This Christmas I spent a lot of time thinking about Christmas from other perspectives – the shepherds, King Herod, Mary and Jospeh. I imagined what that first Christmas felt like to societal outsiders, to a king who never got it, to parents thrown into parenthood – and not just any parenthood but parenthood of the Divine. This story that I’ve come to know all too well suddenly feels fresh.
And one thought has stayed with me this season: I’ve never known a world without Jesus.
For me, Christmas comes and it’s a reminder to celebrate the birth of my Savior, my Hope. We read the Christmas story – with much less wonder than when I was a child. We sing the songs of His birth. But it all has become a “tradition” and I approach it with less awe than is owed.
But that before that first Christmas, there was no Jesus, no hope. Just the expectation for a Messiah. The outsiders were outsiders. The parents were just two people about to wed. And the king was unthreatened by a child, busy building his kingdom.
But then the angel appears and the whole world – everything that we know – changes. It is all turned on its head.
A young woman (barely more than a girl) and a young man commit to move forward with what the angel says, despite breaking mores and the ever-growing whispers of their village. They don’t know what the future hold. They know the moment they live in. That moment alone is enough to feel overwhelmed – let alone what is to come for their firstborn Son.
And the shepherds, cultural outsiders, among the last group of people who would get a divine announcement, are told first that there is a newborn king, the Messiah. With this announcement, these men are invited from the outside to share the Good News.
And a king who, prior to this moment in history, had no fear of a small child threatening his throne takes drastic action to attempt to keep his power. He had the opportunity to be a part of this amazing story but was so consumed with keeping his power that he missed the point.
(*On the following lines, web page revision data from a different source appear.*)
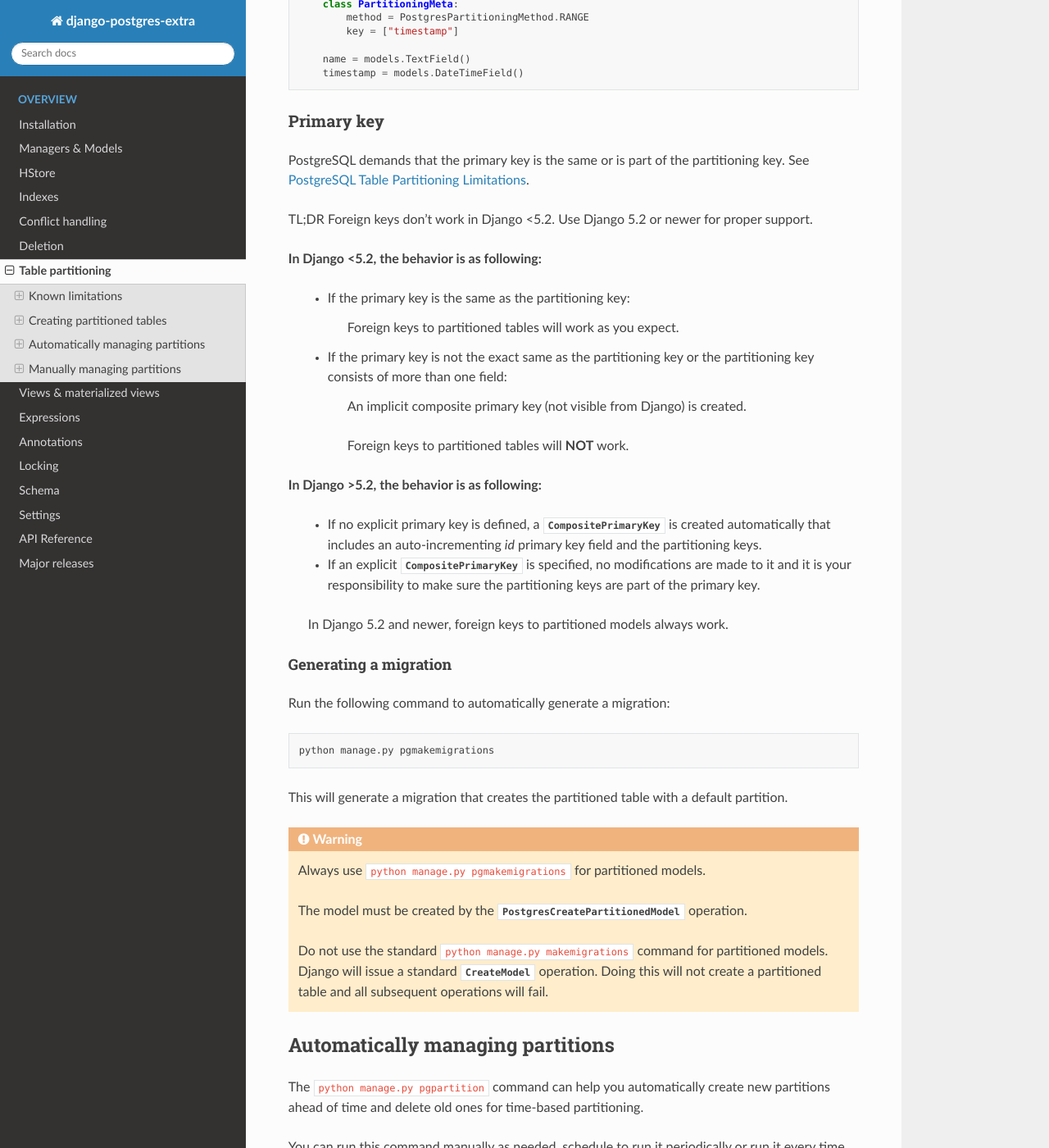
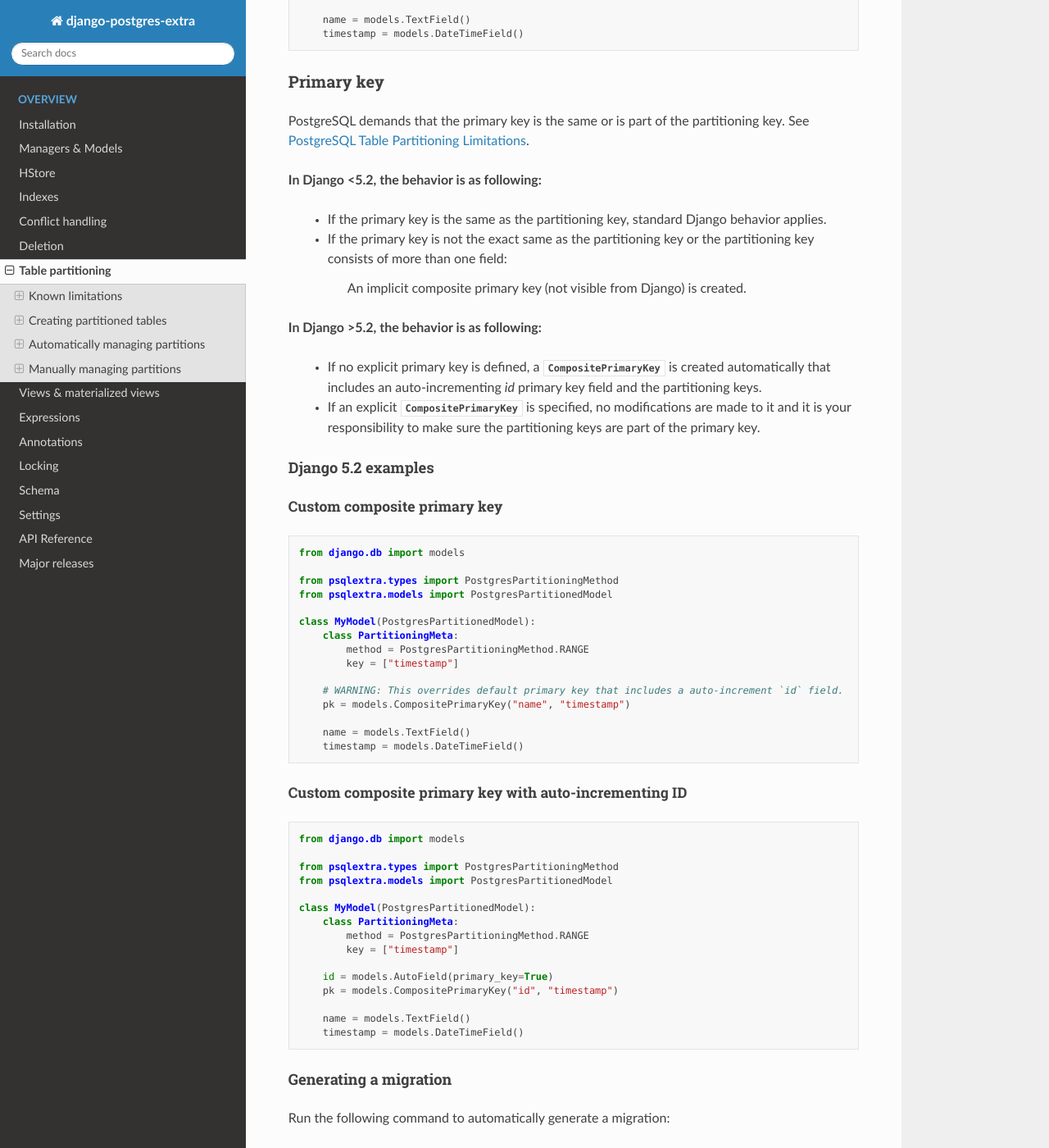
Before and after one commit to SectorLabs/django-postgres-extra, a Sphinx documentation site: the page built from docs/source/table_partitioning.rst, in a window 1280 px wide and 1400 px high, scrolled down 2587 px. Shown: the whole window at 82% size. Built offline with Sphinx 7.4.7 and the Read the Docs theme 3.1.0, drawn with Linux system fonts in a browser that asks for light colours; some of the changed text lies outside the part shown.

Commit message:
Very clearly specify that FK to partitioned models are not supported

```diff
--- a/docs/source/table_partitioning.rst
+++ b/docs/source/table_partitioning.rst
@@ -28,9 +28,7 @@
 
 Foreign keys
 ~~~~~~~~~~~~
-Support for foreign keys to partitioned models is limited in Django 5.1 and older. These are only suported under specific conditions.
-
-For full support for foreign keys to partitioned models, use Django 5.2 or newer. Django 5.2 supports composite primary and foreign keys native through :class:`~django:django.db.models.CompositePrimaryKey` to support.
+There is no support for foreign keys **to** partitioned models. Even in Django 5.2 with the introduction of :class:`~django:django.db.models.CompositePrimaryKey`, there is no support for foreign keys. See: https://code.djangoproject.com/ticket/36034
 
 Foreing keys **on** a partitioned models to other, non-partitioned models are always supported.
 
@@ -118,19 +116,13 @@
 
 PostgreSQL demands that the primary key is the same or is part of the partitioning key. See `PostgreSQL Table Partitioning Limitations`_.
 
-TL;DR Foreign keys don't work in Django <5.2. Use Django 5.2 or newer for proper support.
-
 **In Django <5.2, the behavior is as following:**
 
-    - If the primary key is the same as the partitioning key:
-
-        Foreign keys to partitioned tables will work as you expect.
+    - If the primary key is the same as the partitioning key, standard Django behavior applies.
 
     - If the primary key is not the exact same as the partitioning key or the partitioning key consists of more than one field:
 
         An implicit composite primary key (not visible from Django) is created.
-
-        Foreign keys to partitioned tables will **NOT** work.
 
 **In Django >5.2, the behavior is as following:**
 
@@ -138,7 +130,51 @@
 
     - If an explicit  :class:`~django:django.db.models.CompositePrimaryKey` is specified, no modifications are made to it and it is your responsibility to make sure the partitioning keys are part of the primary key.
 
-    In Django 5.2 and newer, foreign keys to partitioned models always work.
+Django 5.2 examples
+*******************
+
+Custom composite primary key
+""""""""""""""""""""""""""""
+
+.. code-block:: python
+
+   from django.db import models
+
+   from psqlextra.types import PostgresPartitioningMethod
+   from psqlextra.models import PostgresPartitionedModel
+
+   class MyModel(PostgresPartitionedModel):
+       class PartitioningMeta:
+           method = PostgresPartitioningMethod.RANGE
+           key = ["timestamp"]
+
+       # WARNING: This overrides default primary key that includes a auto-increment `id` field.
+       pk = models.CompositePrimaryKey("name", "timestamp")
+
+       name = models.TextField()
+       timestamp = models.DateTimeField()
+
+
+Custom composite primary key with auto-incrementing ID
+""""""""""""""""""""""""""""""""""""""""""""""""""""""
+
+.. code-block:: python
+
+   from django.db import models
+
+   from psqlextra.types import PostgresPartitioningMethod
+   from psqlextra.models import PostgresPartitionedModel
+
+   class MyModel(PostgresPartitionedModel):
+       class PartitioningMeta:
+           method = PostgresPartitioningMethod.RANGE
+           key = ["timestamp"]
+
+       id = models.AutoField(primary_key=True)
+       pk = models.CompositePrimaryKey("id", "timestamp")
+
+       name = models.TextField()
+       timestamp = models.DateTimeField()
 
 
 Generating a migration
```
Because an Infant entered our world. Hope had no name until He was born in the stable. Lines of the insiders and the outsiders were rigid until a group of shepherds became divine messangers. Kings had no understanding of their minute roles until the King of kings appeared.
I have no true understanding of this. Because Christ has always been a part of my world.
But this Christmas, I am reflecting on this story with a lot more wonder.